▶ _WHAT YOU HAVE TO DO_
Filter the records below down to lines containing "outside".

▶ _DATA FOR THIS EXERCISE_
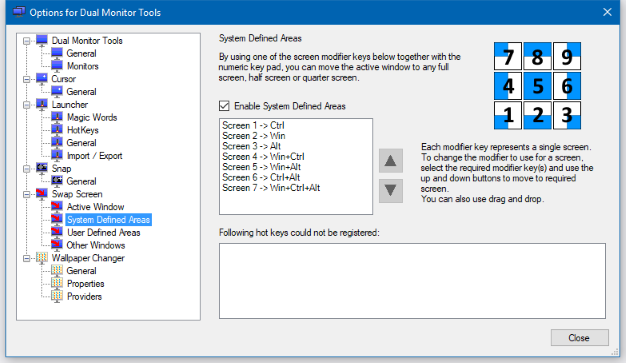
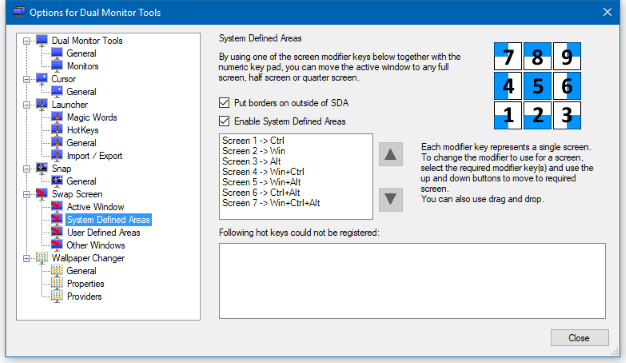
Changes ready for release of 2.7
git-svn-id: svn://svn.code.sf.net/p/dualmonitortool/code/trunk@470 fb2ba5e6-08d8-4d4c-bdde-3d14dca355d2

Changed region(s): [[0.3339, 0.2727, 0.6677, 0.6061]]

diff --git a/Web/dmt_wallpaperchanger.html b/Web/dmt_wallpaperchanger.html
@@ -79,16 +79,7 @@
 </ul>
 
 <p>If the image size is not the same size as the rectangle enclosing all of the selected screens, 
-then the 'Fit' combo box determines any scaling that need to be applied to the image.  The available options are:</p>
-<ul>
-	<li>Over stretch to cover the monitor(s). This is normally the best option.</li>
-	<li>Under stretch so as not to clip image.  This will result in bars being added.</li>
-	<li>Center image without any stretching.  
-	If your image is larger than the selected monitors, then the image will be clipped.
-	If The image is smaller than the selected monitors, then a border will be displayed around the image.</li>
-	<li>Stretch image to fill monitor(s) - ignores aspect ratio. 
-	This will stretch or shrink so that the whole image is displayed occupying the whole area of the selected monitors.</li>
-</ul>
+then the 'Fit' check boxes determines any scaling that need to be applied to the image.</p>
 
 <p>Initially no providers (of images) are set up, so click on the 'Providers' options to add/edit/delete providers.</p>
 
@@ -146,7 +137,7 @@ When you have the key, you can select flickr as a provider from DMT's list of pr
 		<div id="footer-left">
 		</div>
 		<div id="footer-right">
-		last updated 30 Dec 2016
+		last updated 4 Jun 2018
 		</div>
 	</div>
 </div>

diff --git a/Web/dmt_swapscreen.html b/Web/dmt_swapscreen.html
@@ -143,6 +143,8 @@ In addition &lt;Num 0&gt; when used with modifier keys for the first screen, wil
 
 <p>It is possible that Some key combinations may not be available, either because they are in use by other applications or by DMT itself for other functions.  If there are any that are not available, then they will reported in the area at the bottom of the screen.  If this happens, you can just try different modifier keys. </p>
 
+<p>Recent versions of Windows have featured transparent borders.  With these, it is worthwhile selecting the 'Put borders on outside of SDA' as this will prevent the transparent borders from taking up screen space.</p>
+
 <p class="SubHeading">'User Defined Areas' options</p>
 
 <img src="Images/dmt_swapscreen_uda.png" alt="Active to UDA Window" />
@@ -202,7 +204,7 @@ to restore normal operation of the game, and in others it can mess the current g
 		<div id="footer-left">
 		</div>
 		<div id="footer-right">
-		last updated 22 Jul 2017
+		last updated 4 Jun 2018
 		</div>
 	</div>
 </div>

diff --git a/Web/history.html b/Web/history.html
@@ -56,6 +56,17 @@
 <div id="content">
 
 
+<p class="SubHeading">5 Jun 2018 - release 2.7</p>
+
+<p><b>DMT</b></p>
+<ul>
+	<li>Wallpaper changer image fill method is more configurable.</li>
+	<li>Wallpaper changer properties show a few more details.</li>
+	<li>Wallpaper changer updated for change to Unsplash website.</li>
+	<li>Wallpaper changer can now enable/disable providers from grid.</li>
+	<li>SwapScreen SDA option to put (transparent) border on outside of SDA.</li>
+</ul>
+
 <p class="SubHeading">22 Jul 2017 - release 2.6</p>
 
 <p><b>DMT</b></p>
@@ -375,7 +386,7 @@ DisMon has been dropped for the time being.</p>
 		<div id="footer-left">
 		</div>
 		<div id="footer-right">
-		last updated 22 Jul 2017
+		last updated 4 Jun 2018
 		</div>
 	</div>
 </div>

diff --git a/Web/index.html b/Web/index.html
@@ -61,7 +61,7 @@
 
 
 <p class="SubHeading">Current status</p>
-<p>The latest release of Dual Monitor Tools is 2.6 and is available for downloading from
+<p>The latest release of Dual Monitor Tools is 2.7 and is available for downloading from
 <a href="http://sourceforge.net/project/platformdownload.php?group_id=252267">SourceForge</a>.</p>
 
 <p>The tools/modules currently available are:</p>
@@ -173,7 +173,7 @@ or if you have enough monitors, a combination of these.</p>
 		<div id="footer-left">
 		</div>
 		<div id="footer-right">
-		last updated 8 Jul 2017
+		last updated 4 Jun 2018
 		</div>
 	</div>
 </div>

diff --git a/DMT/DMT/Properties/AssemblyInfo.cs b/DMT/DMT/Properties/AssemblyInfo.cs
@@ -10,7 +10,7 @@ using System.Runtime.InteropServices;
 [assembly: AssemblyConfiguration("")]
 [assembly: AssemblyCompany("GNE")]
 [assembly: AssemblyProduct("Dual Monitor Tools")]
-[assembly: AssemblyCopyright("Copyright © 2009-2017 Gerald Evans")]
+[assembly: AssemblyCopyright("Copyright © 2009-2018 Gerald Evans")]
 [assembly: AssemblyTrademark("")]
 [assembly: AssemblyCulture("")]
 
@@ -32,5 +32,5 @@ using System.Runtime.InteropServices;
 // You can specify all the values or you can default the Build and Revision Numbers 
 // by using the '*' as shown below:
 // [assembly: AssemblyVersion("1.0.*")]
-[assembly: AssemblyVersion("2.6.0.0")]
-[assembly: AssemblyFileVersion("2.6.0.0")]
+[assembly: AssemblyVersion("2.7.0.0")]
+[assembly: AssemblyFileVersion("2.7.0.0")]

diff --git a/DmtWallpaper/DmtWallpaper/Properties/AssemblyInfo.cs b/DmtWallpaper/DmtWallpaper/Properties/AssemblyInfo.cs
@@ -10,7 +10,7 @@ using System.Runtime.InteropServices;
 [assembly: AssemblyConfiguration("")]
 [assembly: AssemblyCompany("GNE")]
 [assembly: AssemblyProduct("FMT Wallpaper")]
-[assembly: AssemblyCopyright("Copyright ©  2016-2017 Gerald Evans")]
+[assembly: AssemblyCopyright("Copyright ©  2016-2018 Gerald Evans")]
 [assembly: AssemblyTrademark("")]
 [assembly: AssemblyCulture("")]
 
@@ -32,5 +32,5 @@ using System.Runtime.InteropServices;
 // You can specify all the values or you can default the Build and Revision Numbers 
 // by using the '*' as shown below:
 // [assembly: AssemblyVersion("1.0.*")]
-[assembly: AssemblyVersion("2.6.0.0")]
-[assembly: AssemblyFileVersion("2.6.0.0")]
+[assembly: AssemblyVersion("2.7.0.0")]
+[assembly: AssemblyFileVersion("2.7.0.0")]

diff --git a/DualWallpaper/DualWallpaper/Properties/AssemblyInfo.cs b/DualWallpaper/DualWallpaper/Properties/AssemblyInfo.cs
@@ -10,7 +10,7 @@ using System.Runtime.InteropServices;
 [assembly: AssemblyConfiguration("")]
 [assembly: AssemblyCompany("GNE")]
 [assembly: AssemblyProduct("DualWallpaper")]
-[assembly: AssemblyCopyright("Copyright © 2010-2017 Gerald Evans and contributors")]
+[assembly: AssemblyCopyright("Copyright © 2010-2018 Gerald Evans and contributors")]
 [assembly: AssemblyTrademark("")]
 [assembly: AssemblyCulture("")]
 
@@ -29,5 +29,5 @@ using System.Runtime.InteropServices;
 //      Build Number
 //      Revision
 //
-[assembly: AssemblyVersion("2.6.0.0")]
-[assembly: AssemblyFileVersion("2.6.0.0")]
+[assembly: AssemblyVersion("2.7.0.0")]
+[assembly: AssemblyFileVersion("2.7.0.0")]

▶ _OUTPUT OF THE TASK_
+<p>Recent versions of Windows have featured transparent borders.  With these, it is worthwhile selecting the 'Put borders on outside of SDA' as this will prevent the transparent borders from taking up screen space.</p>
+	<li>SwapScreen SDA option to put (transparent) border on outside of SDA.</li>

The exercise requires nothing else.